[Data records]
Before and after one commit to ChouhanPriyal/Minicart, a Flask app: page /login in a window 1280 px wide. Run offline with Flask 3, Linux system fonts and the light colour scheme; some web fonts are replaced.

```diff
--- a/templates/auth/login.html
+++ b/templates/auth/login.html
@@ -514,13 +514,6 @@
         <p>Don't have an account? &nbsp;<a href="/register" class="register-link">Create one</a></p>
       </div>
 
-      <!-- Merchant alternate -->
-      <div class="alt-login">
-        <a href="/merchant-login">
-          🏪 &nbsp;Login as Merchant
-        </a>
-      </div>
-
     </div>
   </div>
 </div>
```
[/Data records]
[Data records]
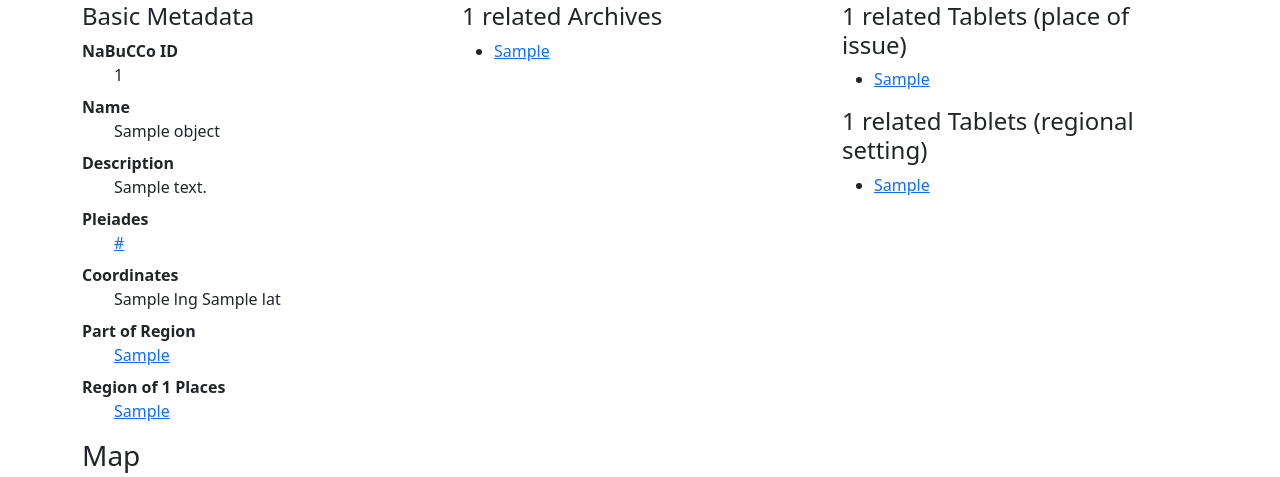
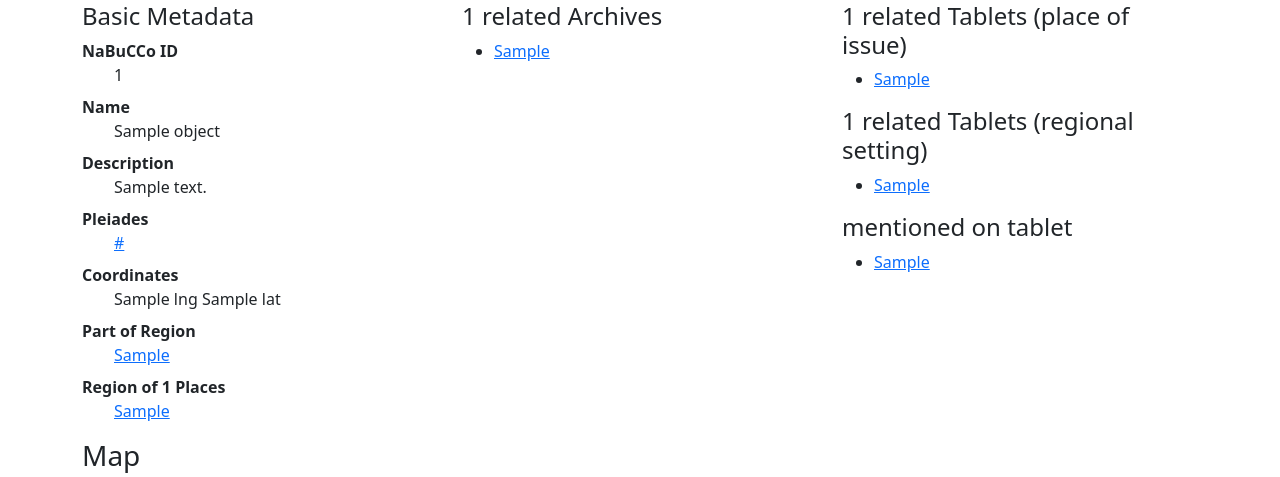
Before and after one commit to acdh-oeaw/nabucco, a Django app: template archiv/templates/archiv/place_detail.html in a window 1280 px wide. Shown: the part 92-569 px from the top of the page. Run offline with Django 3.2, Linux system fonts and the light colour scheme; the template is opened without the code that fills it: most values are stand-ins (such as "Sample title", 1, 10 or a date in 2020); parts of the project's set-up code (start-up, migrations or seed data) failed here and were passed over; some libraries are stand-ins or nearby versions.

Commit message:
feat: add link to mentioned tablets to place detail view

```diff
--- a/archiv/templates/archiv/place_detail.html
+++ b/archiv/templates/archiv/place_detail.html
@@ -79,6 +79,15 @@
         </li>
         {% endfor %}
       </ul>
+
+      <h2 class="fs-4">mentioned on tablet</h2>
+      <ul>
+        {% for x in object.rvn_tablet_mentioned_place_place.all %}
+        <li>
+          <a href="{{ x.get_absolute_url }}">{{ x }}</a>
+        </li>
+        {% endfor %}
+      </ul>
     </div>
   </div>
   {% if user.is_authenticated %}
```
[/Data records]
What needs to be done: State the number of lines in the data that include the string "link", and add nothing else.

Written answer: 2